Development Partners International, an Africa-focused private equity firm that just raised $1.15 billion, positions itself as having “deep integration of impact and ESG initiatives”. But what does that mean?
The firm raised $900 million for its third fund, it announced last week, and raised a further $250 million in co-investment capital. This puts it among the largest pools of private equity capital dedicated to investing in Africa.
CDC Group, the development finance institution that cornerstoned DPI’s second fund and recently committed $100 million to the latest vehicle, said it has “confidence in DPI’s hands-on approach to value creation”. The firm is making “strong strides in ESG and development impact, while also embedding gender-lens investing and climate change into its investment mandate”, it said.
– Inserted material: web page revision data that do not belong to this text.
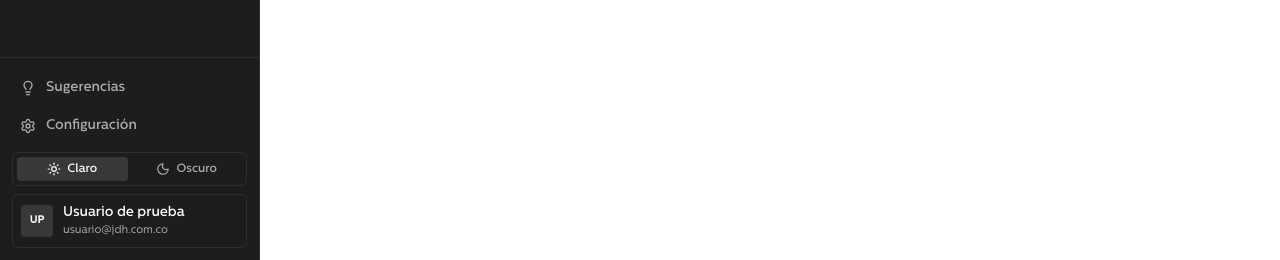
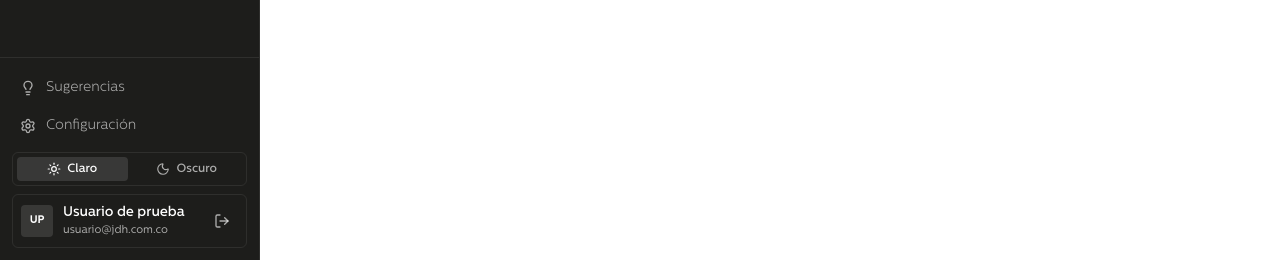
Before and after one commit to JDHTI/JDH-INTERNAL-PLATFORM, a Next.js app: page /ti in a window 1280 px wide. Shown: the part 540-800 px from the top of the page. Built offline with nearby package versions, Linux system fonts and the light colour scheme.

Commit message:
feat(sidebar): add logout control and lighten utility labels

```diff
--- a/src/shared/components/layout/sidebar/sidebar-footer.tsx
+++ b/src/shared/components/layout/sidebar/sidebar-footer.tsx
@@ -29,6 +29,7 @@ export default function SidebarFooter() {
               isActive={pathname === link.path}
               isCollapsed={isSidebarCollapsed}
               onNavigate={() => setMobileMenuOpen(false)}
+              labelClassName="font-light"
             />
           </li>
         ))}
--- a/src/shared/components/layout/sidebar/sidebar-row.tsx
+++ b/src/shared/components/layout/sidebar/sidebar-row.tsx
@@ -14,6 +14,7 @@ interface SidebarRowProps {
   /** False renders a disabled "Próximamente" row instead of a link. */
   available?: boolean;
   onNavigate: () => void;
+  labelClassName?: string;
 }
 
 /**
@@ -28,6 +29,7 @@ export default function SidebarRow({
   isCollapsed,
   available = true,
   onNavigate,
+  labelClassName,
 }: SidebarRowProps) {
   const base = cn(
     "flex h-9 items-center rounded-md text-sm font-medium transition-colors duration-150",
@@ -73,7 +75,9 @@ export default function SidebarRow({
       )}
     >
       {icon}
-      {!isCollapsed && <span className="truncate">{label}</span>}
+      {!isCollapsed && (
+        <span className={cn("truncate", labelClassName)}>{label}</span>
+      )}
     </Link>
   );
 }
--- a/src/shared/components/layout/sidebar/sidebar-user-card.tsx
+++ b/src/shared/components/layout/sidebar/sidebar-user-card.tsx
@@ -1,4 +1,7 @@
 "use client";
+
+import { LogOut } from "lucide-react";
+import { toast } from "sonner";
 
 import {
   PLACEHOLDER_USER,
@@ -9,11 +12,8 @@ import { useUiStore } from "@/shared/store/use-ui-store";
 import { cn } from "@/shared/lib/utils";
 
 /**
- * Identity card.
- *
- * Information only, with no menu behind it: there is no session to sign out
- * of and no profile page to open yet, and a card that looks pressable but
- * does nothing is worse than a card that plainly does not.
+ * Identity card. The logout control explains that Entra must be connected
+ * before a real session can be closed.
  */
 export default function SidebarUserCard() {
   const isSidebarCollapsed = useUiStore((state) => state.isSidebarCollapsed);
@@ -48,6 +48,23 @@ export default function SidebarUserCard() {
           {user.email}
         </p>
       </div>
+      <button
+        type="button"
+        onClick={() =>
+          toast.info(
+            "El cierre de sesión estará disponible cuando se conecte Microsoft Entra."
+          )
+        }
+        className={cn(
+          "flex size-8 shrink-0 items-center justify-center rounded-sm text-sidebar-muted",
+          "transition-colors duration-150 hover:bg-sidebar-hover hover:text-sidebar-foreground",
+          "focus-visible:outline-2 focus-visible:outline-offset-2 focus-visible:outline-sidebar-foreground"
+        )}
+        aria-label="Cerrar sesión"
+        title="Cerrar sesión"
+      >
+        <LogOut className="size-4" aria-hidden="true" />
+      </button>
     </div>
   );
 }
```
Also changed, not shown: 1 other file (tests, documents, lock files or other folders).
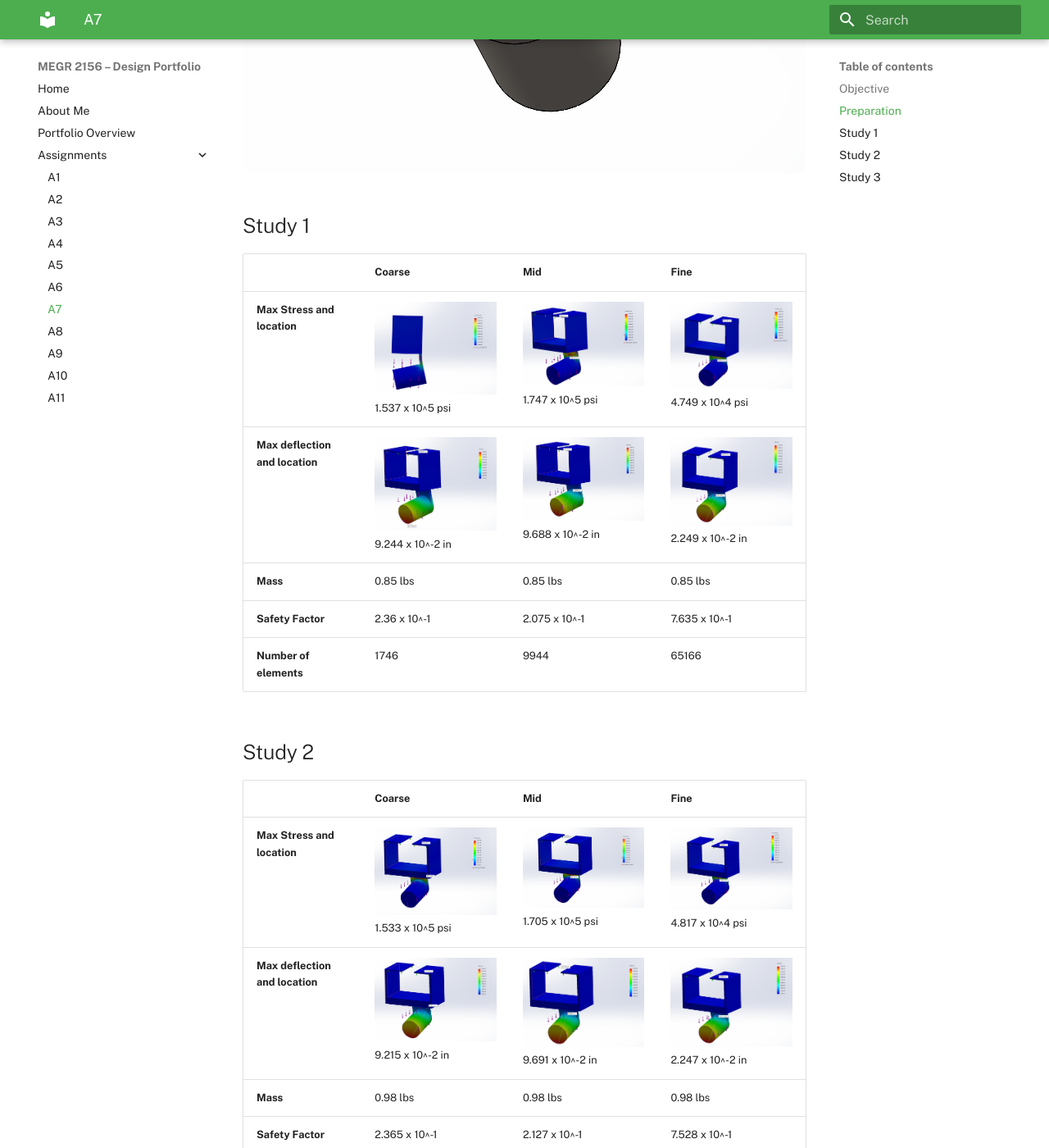
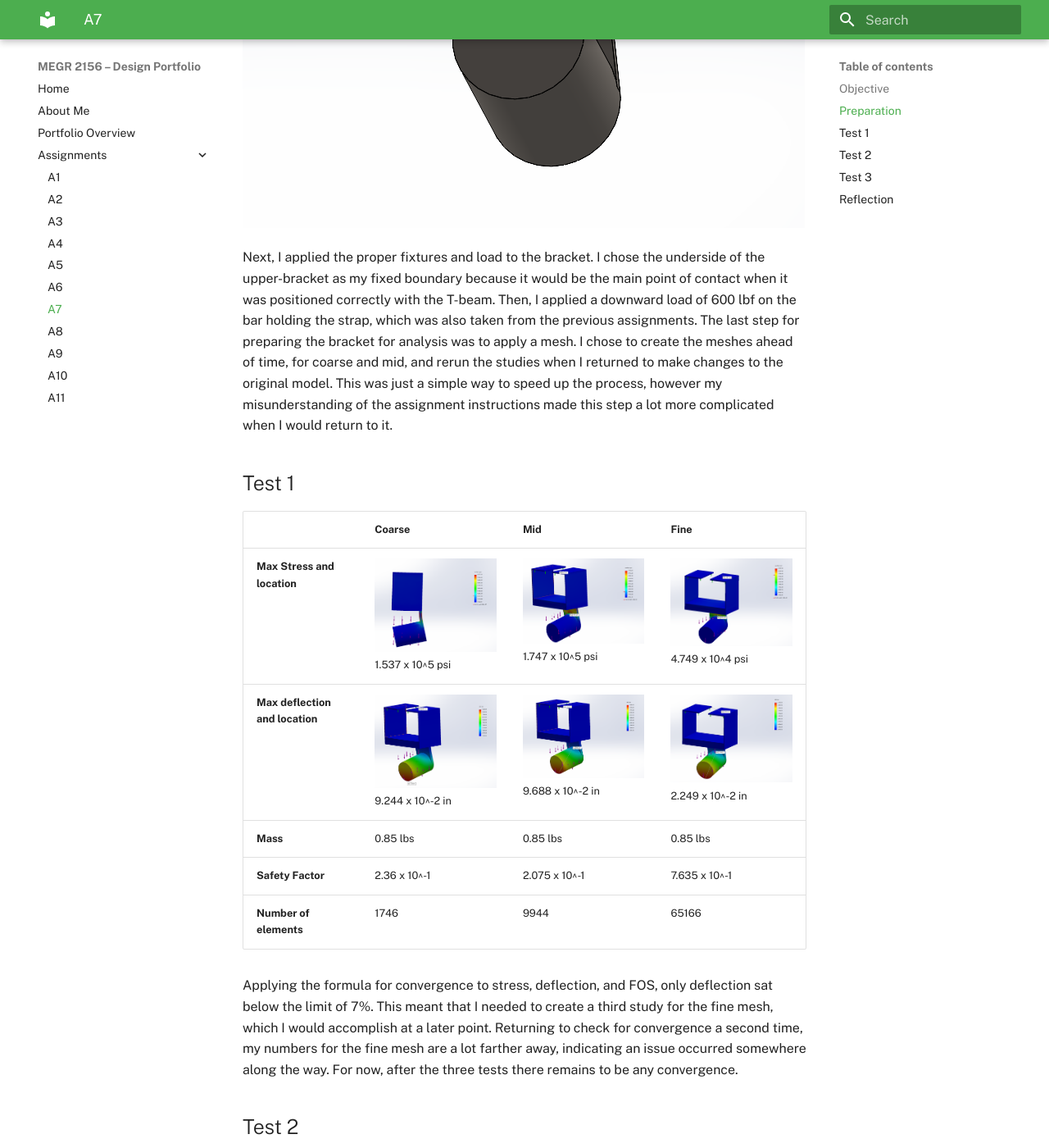
Before and after one commit to Jmswanchara/megr2156-portfolio, an MkDocs documentation site: the page built from docs/assignments/A07/index.md, in a window 1280 px wide and 1400 px high, scrolled down 2257 px. Shown: the whole window at 82% size. Built offline with MkDocs 1.6.1 and Material for MkDocs 9.7.7, drawn with Linux system fonts in a browser that asks for light colours; some of the changed text lies outside the part shown.

Commit message:
Revise index.md with new tests and reflections
Updated the assignment document to include additional tests and reflections on the analysis process.

```diff
--- a/docs/assignments/A07/index.md
+++ b/docs/assignments/A07/index.md
@@ -10,13 +10,13 @@
 
 ![Bracket Material](Bracket_Material_A7.png)
 
-
+The first step before beginning this assignment was to assign the material I chose from the previous assignments to my bracket, which in this case was ASTM A36 Steel.
 
 ![Bracket Fixtures](Bracket_Fixtures_A7.png)
 
+Next, I applied the proper fixtures and load to the bracket.  I chose the underside of the upper-bracket as my fixed boundary because it would be the main point of contact when it was positioned correctly with the T-beam.  Then, I applied a downward load of 600 lbf on the bar holding the strap, which was also taken from the previous assignments.  The last step for preparing the bracket for analysis was to apply a mesh.  I chose to create the meshes ahead of time, for coarse and mid, and rerun the studies when I returned to make changes to the original model.  This was just a simple way to speed up the process, however my misunderstanding of the assignment instructions made this step a lot more complicated when I would return to it.
 
-
-## Study 1
+## Test 1
 
 <table>
   <tr>
@@ -85,7 +85,11 @@
   </tr>
 </table>
 
-## Study 2
+Applying the formula for convergence to stress, deflection, and FOS, only deflection sat below the limit of 7%.  This meant that I needed to create a third study for the fine mesh, which I would accomplish at a later point.  Returning to check for convergence a second time, my numbers for the fine mesh are a lot farther away, indicating an issue occurred somewhere along the way.  For now, after the three tests there remains to be any convergence.
+
+## Test 2
+
+Following the first study, I returned to the original model to make a design change that might improve the chance of convergence happening.  I decided to triple the already delicate thickness of the side walls of the bracket, increasing them to about 0.12 inches.  Afterwards, I reopened each of the studies and ran them a second time so that the changes were now incorporated into the FEA.  I then collected the numbers again and filled out the table below.
 
 <table>
   <tr>
@@ -154,7 +158,7 @@
   </tr>
 </table>
 
-## Study 3
+## Test 3
 
 ![Addition](Bracket_addition_A7.png)
 
@@ -226,3 +230,5 @@
     <td>74765</td>
   </tr>
 </table>
+
+## Reflection
```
Runa Alam, DPI’s chief executive officer, told New Private Markets that the firm’s long relationship with development finance institutions meant that from day one the firm had side letters with ESG stipulations from investors. “What makes us different is that we have existed in Africa investing in impact for 20 years. We never had a choice between returns and impact. It comes with our heritage.”
Alam pointed to various initiatives across both DPI’s portfolio and its own operations that demonstrate its sustainable credentials. On gender diversity: the firm has a 33 percent female senior team, said Alam. Its latest fund was the first private equity fund to be granted 2X Flagship Fund status, based on the fact that DPI has a female founder, at least 30 percent women in senior leadership and between 30 and 50 percent women on staff. Three of the four portfolio companies in Fund III are also 2X eligible.
Alongside gender balance, DPI pursues two other impact themes: climate change and job quality. The firm has also signed up to the Operating Principles for Impact Management. The firm’s various impact themes, combined with an investment approach that combines elements of impact, ESG integration and gender-lens investing, mean the firm is not easily categorised. “We don’t sit tidily into a one-liner,” said Alam, who added that the firm’s limited partners for the recent fund comprise DFIs, some impact-focused funds, and some commercial investors like US public pension plans.
The City of Philadelphia Board of Trustees committed capital to both the main fund and co-investment vehicle. Chicago Teachers’ Pension Fund allocated $10 million to the fund. In its write-up of the fund for the City of Hartford Pension Commission, investment consultant Meketa described the firm as working with “various [DFI] investors and others to innovate” in the areas of impact and ESG. Hartford also ended up committing to the fund.